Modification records
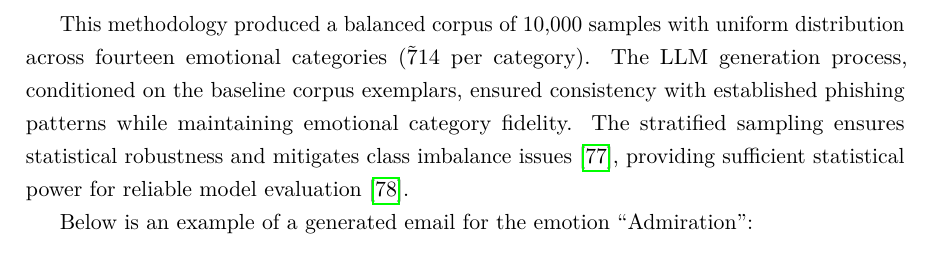
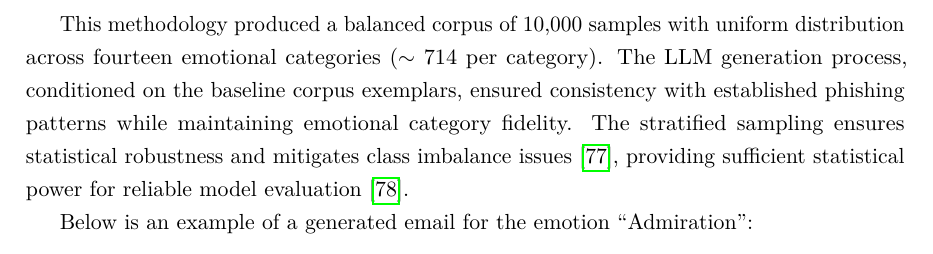
Before and after one commit to Pedrinho-Dev01/tese-phishing, a LaTeX thesis (latex/matter.tex, which reads latex/chapters/chapter3.tex): part of page 19 of 28, cut so that both start at the same text. Compiled offline with pdfLaTeX.

Commit message:
Sprint 4 Update

```diff
--- a/latex/chapters/chapter3.tex
+++ b/latex/chapters/chapter3.tex
@@ -18,7 +18,8 @@ LLM-based generation used systematic prompt engineering with few-shot learning p
 \textbf{Contextual Examples:} \textit{[Curated exemplars from baseline corpus]}
 \end{tcolorbox}
 
-This methodology produced a balanced corpus of 10,000 samples with uniform distribution across fourteen emotional categories (\~714 per category). The LLM generation process, conditioned on the baseline corpus exemplars, ensured consistency with established phishing patterns while maintaining emotional category fidelity. The stratified sampling ensures statistical robustness and mitigates class imbalance issues \cite{mohammad2018ethics}, providing sufficient statistical power for reliable model evaluation \cite{cohen1988statistical}.
+This methodology produced a balanced corpus of 10,000 samples with uniform distribution across fourteen emotional categories ($\sim$
+714 per category). The LLM generation process, conditioned on the baseline corpus exemplars, ensured consistency with established phishing patterns while maintaining emotional category fidelity. The stratified sampling ensures statistical robustness and mitigates class imbalance issues \cite{mohammad2018ethics}, providing sufficient statistical power for reliable model evaluation \cite{cohen1988statistical}.
 
 Below is an example of a generated email for the emotion ``Admiration'':
 
```
Also changed, not shown: sprints/sprint_4.pdf, 1 other file.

### AIM OF THE TASK
When you find a line in the records that contains the word "exemplars", copy it.

### ANSWER BELOW
 \textbf{Contextual Examples:} \textit{[Curated exemplars from baseline corpus]}
-This methodology produced a balanced corpus of 10,000 samples with uniform distribution across fourteen emotional categories (\~714 per category). The LLM generation process, conditioned on the baseline corpus exemplars, ensured consistency with established phishing patterns while maintaining emotional category fidelity. The stratified sampling ensures statistical robustness and mitigates class imbalance issues \cite{mohammad2018ethics}, providing sufficient statistical power for reliable model evaluation \cite{cohen1988statistical}.
+714 per category). The LLM generation process, conditioned on the baseline corpus exemplars, ensured consistency with established phishing patterns while maintaining emotional category fidelity. The stratified sampling ensures statistical robustness and mitigates class imbalance issues \cite{mohammad2018ethics}, providing sufficient statistical power for reliable model evaluation \cite{cohen1988statistical}.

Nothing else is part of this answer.